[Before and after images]
---

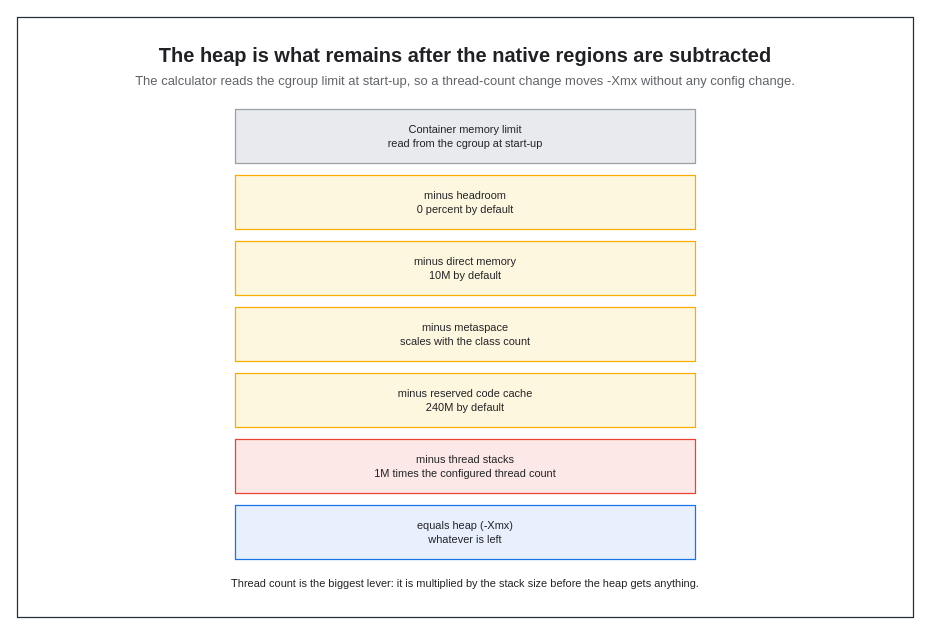
Earlier version of the draw.io diagram assets/img/jvm/jvm-06-memory-calculator.drawio (KKamJi98/kkamji98.github.io). Source tidied: cells renumbered, new cells numbered last; positions are measured from the earlier drawing's top-left corner, leaving out a move shared by most shapes. Both pictures are drawn from the tidied source at 100%, with x=0, y=0 at pixel (17, 17).
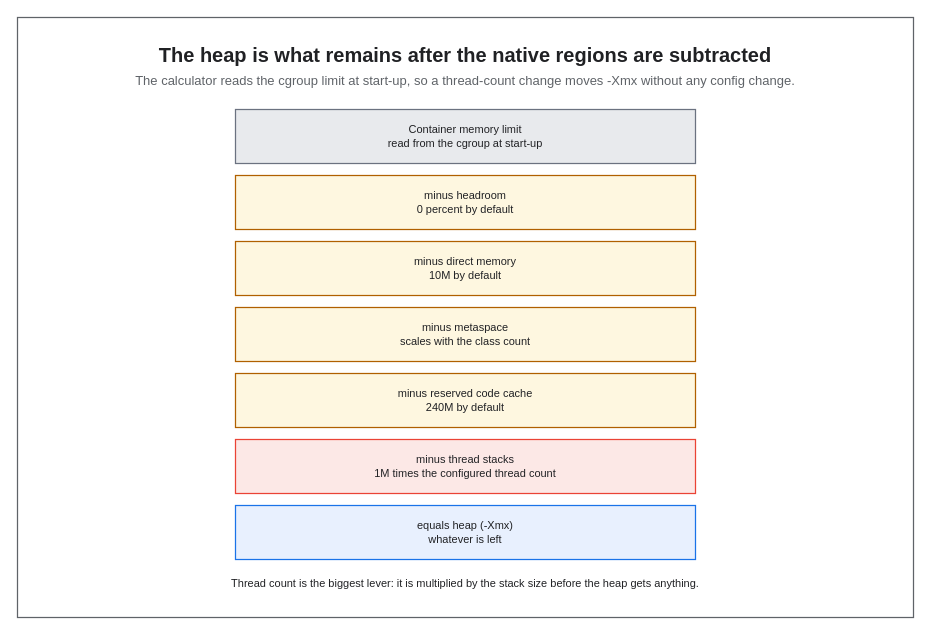
The same page after the edit.

Diff of the diagram source:
```diff
@@
 <mxGraphModel background="#FFFFFF">
   <root>
     <mxCell id="0" />
     <mxCell id="1" parent="0" />
-    <mxCell id="2" style="rounded=0;html=0;fillColor=none;strokeColor=#232F3E;fontColor=#202124;strokeWidth=1.25;" parent="1" vertex="1">
+    <mxCell id="2" style="rounded=0;html=0;fillColor=none;strokeColor=#5F6368;fontColor=#202124;strokeWidth=1.25;" parent="1" vertex="1">
       <mxGeometry width="896" height="600" as="geometry" />
     </mxCell>
     <mxCell id="3" value="The heap is what remains after the native regions are subtracted" style="text;html=0;whiteSpace=wrap;fillColor=none;strokeColor=none;fontColor=#202124;fontSize=20;fontStyle=1;align=center;verticalAlign=middle;" parent="1" vertex="1">
       <mxGeometry x="22" y="22" width="852" height="30" as="geometry" />
     </mxCell>
     <mxCell id="4" value="The calculator reads the cgroup limit at start-up, so a thread-count change moves -Xmx without any config change." style="text;html=0;whiteSpace=wrap;fillColor=none;strokeColor=none;fontColor=#5F6368;fontSize=13;fontStyle=0;align=center;verticalAlign=middle;" parent="1" vertex="1">
       <mxGeometry x="22" y="52" width="852" height="22" as="geometry" />
     </mxCell>
-    <mxCell id="5" value="Container memory limit&#10;read from the cgroup at start-up" style="rounded=0;whiteSpace=wrap;html=0;fillColor=#E8EAED;strokeColor=#9AA0A6;fontColor=#202124;fontSize=11;fontStyle=0;align=center;verticalAlign=middle;spacingLeft=6;spacingRight=6;strokeWidth=1.25;" parent="1" vertex="1">
+    <mxCell id="5" value="Container memory limit&#10;read from the cgroup at start-up" style="rounded=0;whiteSpace=wrap;html=0;fillColor=#E8EAED;strokeColor=#6B7280;fontColor=#202124;fontSize=11;fontStyle=0;align=center;verticalAlign=middle;spacingLeft=6;spacingRight=6;strokeWidth=1.25;" parent="1" vertex="1">
       <mxGeometry x="218" y="92" width="460" height="54" as="geometry" />
     </mxCell>
-    <mxCell id="6" value="minus headroom&#10;0 percent by default" style="rounded=0;whiteSpace=wrap;html=0;fillColor=#FEF7E0;strokeColor=#F9AB00;fontColor=#202124;fontSize=11;fontStyle=0;align=center;verticalAlign=middle;spacingLeft=6;spacingRight=6;strokeWidth=1.25;" parent="1" vertex="1">
+    <mxCell id="6" value="minus headroom&#10;0 percent by default" style="rounded=0;whiteSpace=wrap;html=0;fillColor=#FEF7E0;strokeColor=#B06000;fontColor=#202124;fontSize=11;fontStyle=0;align=center;verticalAlign=middle;spacingLeft=6;spacingRight=6;strokeWidth=1.25;" parent="1" vertex="1">
       <mxGeometry x="218" y="158" width="460" height="54" as="geometry" />
     </mxCell>
-    <mxCell id="7" value="minus direct memory&#10;10M by default" style="rounded=0;whiteSpace=wrap;html=0;fillColor=#FEF7E0;strokeColor=#F9AB00;fontColor=#202124;fontSize=11;fontStyle=0;align=center;verticalAlign=middle;spacingLeft=6;spacingRight=6;strokeWidth=1.25;" parent="1" vertex="1">
+    <mxCell id="7" value="minus direct memory&#10;10M by default" style="rounded=0;whiteSpace=wrap;html=0;fillColor=#FEF7E0;strokeColor=#B06000;fontColor=#202124;fontSize=11;fontStyle=0;align=center;verticalAlign=middle;spacingLeft=6;spacingRight=6;strokeWidth=1.25;" parent="1" vertex="1">
       <mxGeometry x="218" y="224" width="460" height="54" as="geometry" />
     </mxCell>
-    <mxCell id="8" value="minus metaspace&#10;scales with the class count" style="rounded=0;whiteSpace=wrap;html=0;fillColor=#FEF7E0;strokeColor=#F9AB00;fontColor=#202124;fontSize=11;fontStyle=0;align=center;verticalAlign=middle;spacingLeft=6;spacingRight=6;strokeWidth=1.25;" parent="1" vertex="1">
+    <mxCell id="8" value="minus metaspace&#10;scales with the class count" style="rounded=0;whiteSpace=wrap;html=0;fillColor=#FEF7E0;strokeColor=#B06000;fontColor=#202124;fontSize=11;fontStyle=0;align=center;verticalAlign=middle;spacingLeft=6;spacingRight=6;strokeWidth=1.25;" parent="1" vertex="1">
       <mxGeometry x="218" y="290" width="460" height="54" as="geometry" />
     </mxCell>
-    <mxCell id="9" value="minus reserved code cache&#10;240M by default" style="rounded=0;whiteSpace=wrap;html=0;fillColor=#FEF7E0;strokeColor=#F9AB00;fontColor=#202124;fontSize=11;fontStyle=0;align=center;verticalAlign=middle;spacingLeft=6;spacingRight=6;strokeWidth=1.25;" parent="1" vertex="1">
+    <mxCell id="9" value="minus reserved code cache&#10;240M by default" style="rounded=0;whiteSpace=wrap;html=0;fillColor=#FEF7E0;strokeColor=#B06000;fontColor=#202124;fontSize=11;fontStyle=0;align=center;verticalAlign=middle;spacingLeft=6;spacingRight=6;strokeWidth=1.25;" parent="1" vertex="1">
       <mxGeometry x="218" y="356" width="460" height="54" as="geometry" />
     </mxCell>
     <mxCell id="10" value="minus thread stacks&#10;1M times the configured thread count" style="rounded=0;whiteSpace=wrap;html=0;fillColor=#FCE8E6;strokeColor=#EA4335;fontColor=#202124;fontSize=11;fontStyle=0;align=center;verticalAlign=middle;spacingLeft=6;spacingRight=6;strokeWidth=1.25;" parent="1" vertex="1">
       <mxGeometry x="218" y="422" width="460" height="54" as="geometry" />
     </mxCell>
     <mxCell id="11" value="equals heap  (-Xmx)&#10;whatever is left" style="rounded=0;whiteSpace=wrap;html=0;fillColor=#E8F0FE;strokeColor=#1A73E8;fontColor=#202124;fontSize=11;fontStyle=0;align=center;verticalAlign=middle;spacingLeft=6;spacingRight=6;strokeWidth=1.25;" parent="1" vertex="1">
       <mxGeometry x="218" y="488" width="460" height="54" as="geometry" />
     </mxCell>
     <mxCell id="12" value="Thread count is the biggest lever: it is multiplied by the stack size before the heap gets anything." style="text;html=0;whiteSpace=wrap;fillColor=none;strokeColor=none;fontColor=#202124;fontSize=11;fontStyle=0;align=center;verticalAlign=middle;" parent="1" vertex="1">
       <mxGeometry x="123" y="554" width="650" height="24" as="geometry" />
     </mxCell>
   </root>
 </mxGraphModel>
```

---

▶ What this task involves
Find the word "start" in the entries, and copy every line it shows up in.

▶ Task solution
     <mxCell id="4" value="The calculator reads the cgroup limit at start-up, so a thread-count change moves -Xmx without any config change." style="text;html=0;whiteSpace=wrap;fillColor=none;strokeColor=none;fontColor=#5F6368;fontSize=13;fontStyle=0;align=center;verticalAlign=middle;" parent="1" vertex="1">
-    <mxCell id="5" value="Container memory limit&#10;read from the cgroup at start-up" style="rounded=0;whiteSpace=wrap;html=0;fillColor=#E8EAED;strokeColor=#9AA0A6;fontColor=#202124;fontSize=11;fontStyle=0;align=center;verticalAlign=middle;spacingLeft=6;spacingRight=6;strokeWidth=1.25;" parent="1" vertex="1">
+    <mxCell id="5" value="Container memory limit&#10;read from the cgroup at start-up" style="rounded=0;whiteSpace=wrap;html=0;fillColor=#E8EAED;strokeColor=#6B7280;fontColor=#202124;fontSize=11;fontStyle=0;align=center;verticalAlign=middle;spacingLeft=6;spacingRight=6;strokeWidth=1.25;" parent="1" vertex="1">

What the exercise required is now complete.